§ Directions for this task: Look through the material below and count the lines that hold "changed". Give that number by itself.

[[ Working data, beginning ]]

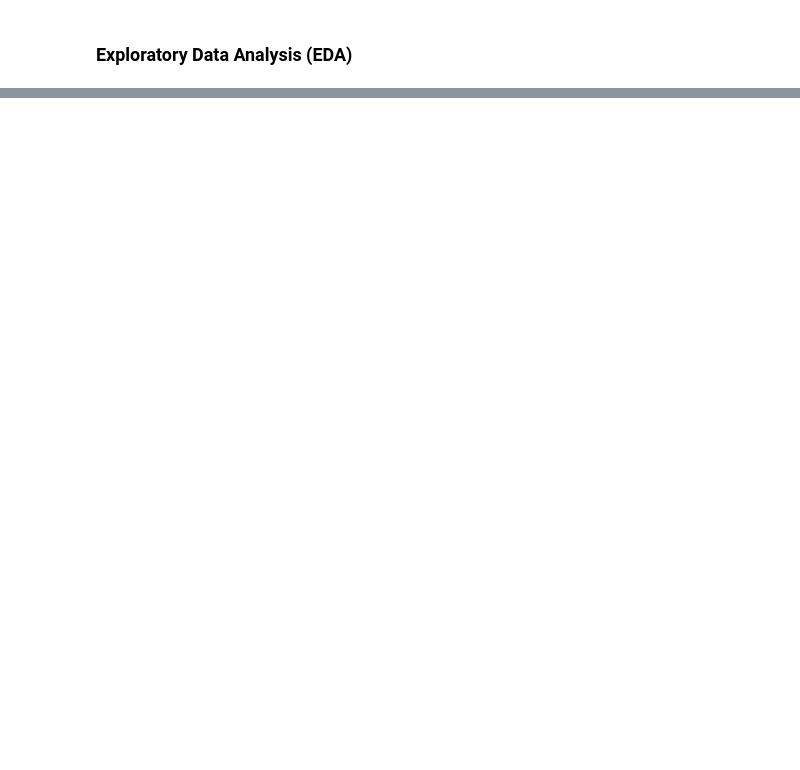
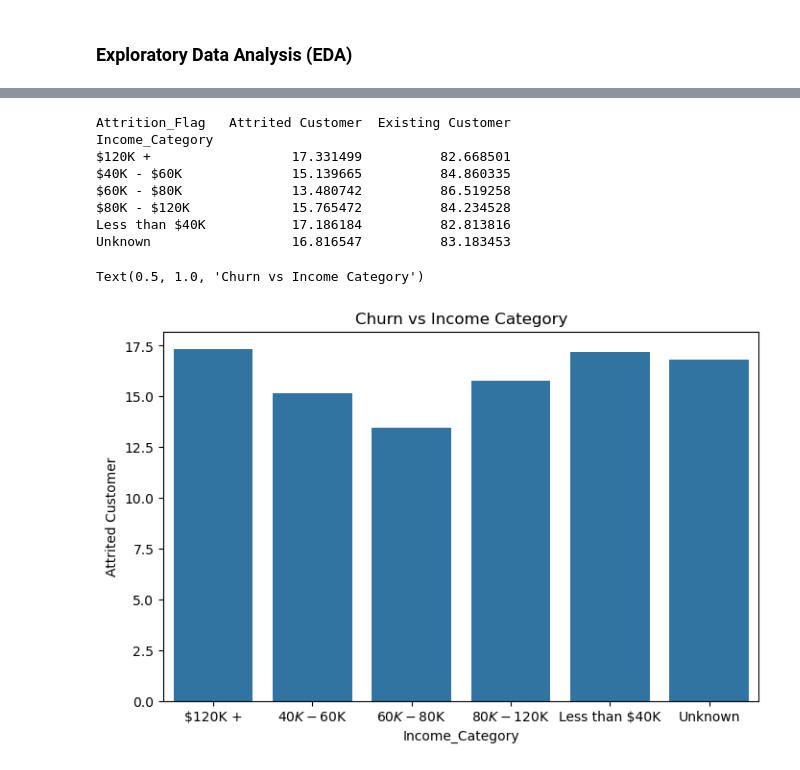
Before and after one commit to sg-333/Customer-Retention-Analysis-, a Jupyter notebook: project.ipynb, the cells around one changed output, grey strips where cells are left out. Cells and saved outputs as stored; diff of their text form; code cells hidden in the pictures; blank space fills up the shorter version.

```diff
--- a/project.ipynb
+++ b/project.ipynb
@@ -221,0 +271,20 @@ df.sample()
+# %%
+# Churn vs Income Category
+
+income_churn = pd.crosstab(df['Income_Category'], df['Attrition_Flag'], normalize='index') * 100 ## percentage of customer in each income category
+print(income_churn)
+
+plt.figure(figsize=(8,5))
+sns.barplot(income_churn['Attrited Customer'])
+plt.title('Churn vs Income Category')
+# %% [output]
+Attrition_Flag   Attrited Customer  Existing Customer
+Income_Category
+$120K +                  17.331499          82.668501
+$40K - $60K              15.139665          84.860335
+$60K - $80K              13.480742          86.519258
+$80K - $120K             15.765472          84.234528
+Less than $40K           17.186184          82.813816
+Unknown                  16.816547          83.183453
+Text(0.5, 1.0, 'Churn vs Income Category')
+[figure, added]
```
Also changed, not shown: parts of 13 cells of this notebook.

[[ Working data, end ]]

§ Result for this exercise: 2